While we can never get enough of Thailand or Bali, sometimes it’s nice to trade in the tropical holiday for an escape to an alpine wonderland. You’ve probably heard about the mythical powder paradise of Niseko, Japan, but we’re here to tell you about another Japanese ski destination you might like even better: Hakuba.
Nestled at the base of one of the highest sections of the Northern Japanese Alps, Hakuba is just three hours from Tokyo, making it easily accessible from Singapore. Host to the 1998 Winter Olympic Games, Hakuba is known for its unparalleled snowfall, diverse terrain, breathtaking mountain views, and of course, that famous Japanese powder is known as Japow. But what really sets Hakuba apart from other ski destinations is its charming village with a traditional small-town Japanese feel. This is a great place to not only earn your turns but also get an authentic taste of Japanese culture.
When to go?
Hakuba’s ski season typically begins towards the end of November and continues right through until the beginning of May, as long as adequate snow covers the slopes. Mid-January to late February is your best bet for scoring powder as the base is set and snowfall is consistent, but big powder falls are also known to happen the first few weeks of March. Come on a weekday to avoid the crowds.
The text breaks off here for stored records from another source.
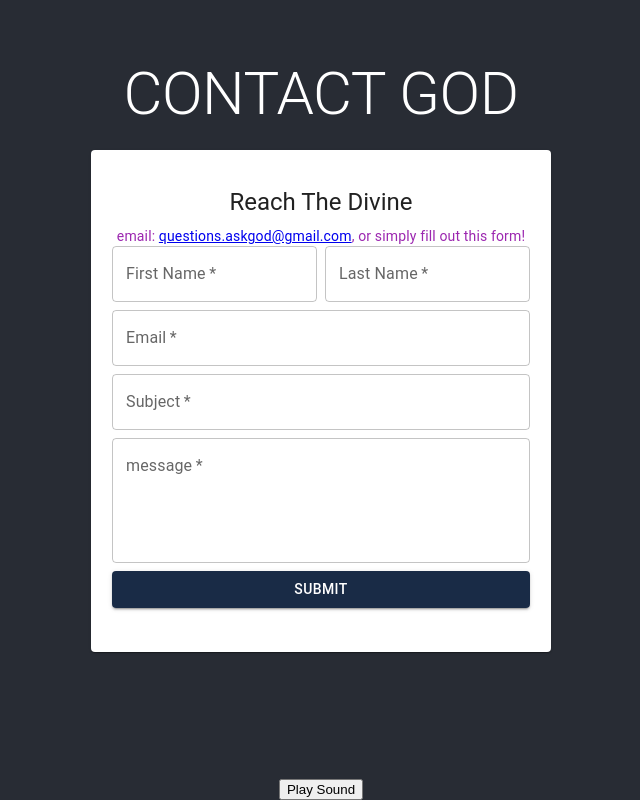
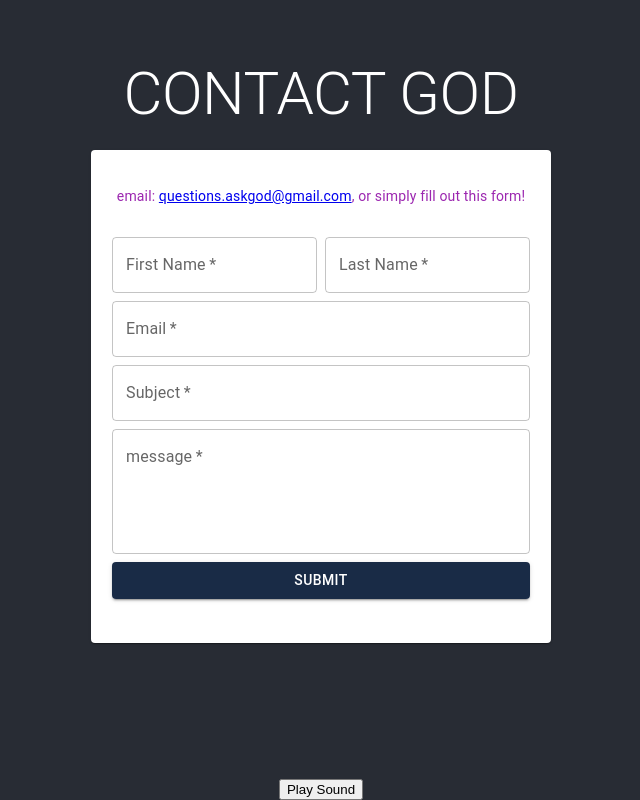
Before and after one commit to DericWard/Ask-God2, a React (Create React App) app: page / in a window 1280 px wide. Shown: the whole page, without its empty margins (319-959 px from the left). Built offline with nearby package versions, Linux system fonts and the light colour scheme.

Commit message:
quick delete and line break insertion

```diff
--- a/src/assets/components/ContactForm/index.js
+++ b/src/assets/components/ContactForm/index.js
@@ -95,9 +95,6 @@ function ContactForm() {
         }}
       >
         <CardContent>
-          <Typography gutterBottom variant="h5">
-            Reach The Divine
-          </Typography>
           <Typography
             gutterBotom
             color="secondary"
@@ -110,6 +107,7 @@ function ContactForm() {
             </a>
             , or simply fill out this form!
           </Typography>
+          <br/>
           <form onSubmit={handleSubmit}>
             <Grid container spacing={1}>
               <Grid xs={12} sm={6} item>
```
How to get there?
Hakuba is located on Japan’s main island making it relatively easy to get to from Singapore. Fly into Narita, and from there you can take a train to Tokyo, hop on a bullet train to Nagano, and then a bus to Hakuba. This is the fastest option with the entire journey taking approximately 4 hours from Narita. If you prefer not to haul your bags across platforms, you can opt to book a shuttle bus or shared taxi to take you directly from Narita Airport to Hakuba, which takes a bit longer.
What to do?
Blessed with incredible powder and some of the most diverse terrain in Japan, Hakuba is a great place for powder hounds and novice snow bunnies alike. The area boasts over 10 ski resorts, the most popular being Happo One which is great for families and beginners. For more advanced shredders, Cortina is a powder skiing mecca with no shortage of steep terrain and fun tree runs.
When you’re not hitting the slopes, Hakuba Village offers endless opportunities to experience Japanese culture first-hand. Try a soba noodle making or origami folding class, check out local Japanese temples and castles, and visit Jigokudani Monkey Park to see wild monkeys soaking in a natural hot spring. Hakuba Village is great for sushi addicts and foodies too, offering fresh, locally-sourced seafood and traditional Japanese cuisine, not to mention fabulous sake. After a day in the snow, we recommend soaking in a natural onsen or grabbing a pre-ski drink at one of Hakuba’s many izakayas, little Japanese bars with a casual, laid-back vibe.
Where to stay?
Hakuba offers a full range of accommodations from backpacker hostels to luxury chalets, and everything in between. Happo and Wadano are the two most popular villages to stay in, where you can find an abundance of restaurants, bars, and ski rental shops, located just steps from the chairlifts.
For discerning travellers, TheLuxeNomad.com recently launched a curated collection of luxury chalets and hotels in Habuka, Japan. We love Phoenix Cocoon, a luxurious three-bedroom chalet in the heart of the Wadano forest, as well as Luna Hotel which sits above a delicious Japanese restaurant (try the Shabu Shabu!) and the best private onsen in town. There’s also the Marillen Hotel with ski-in-ski-out access to the base of Nakiyama slope. The Luxe Nomad’s complimentary concierge service will help you book lift tickets, ski lessons, restaurant reservations, and more.
Inspired to travel to Hakuba? Get in touch with our Nomads for the best places to stay, and more ideas to fill your ski itinerary at firstname.lastname@example.org.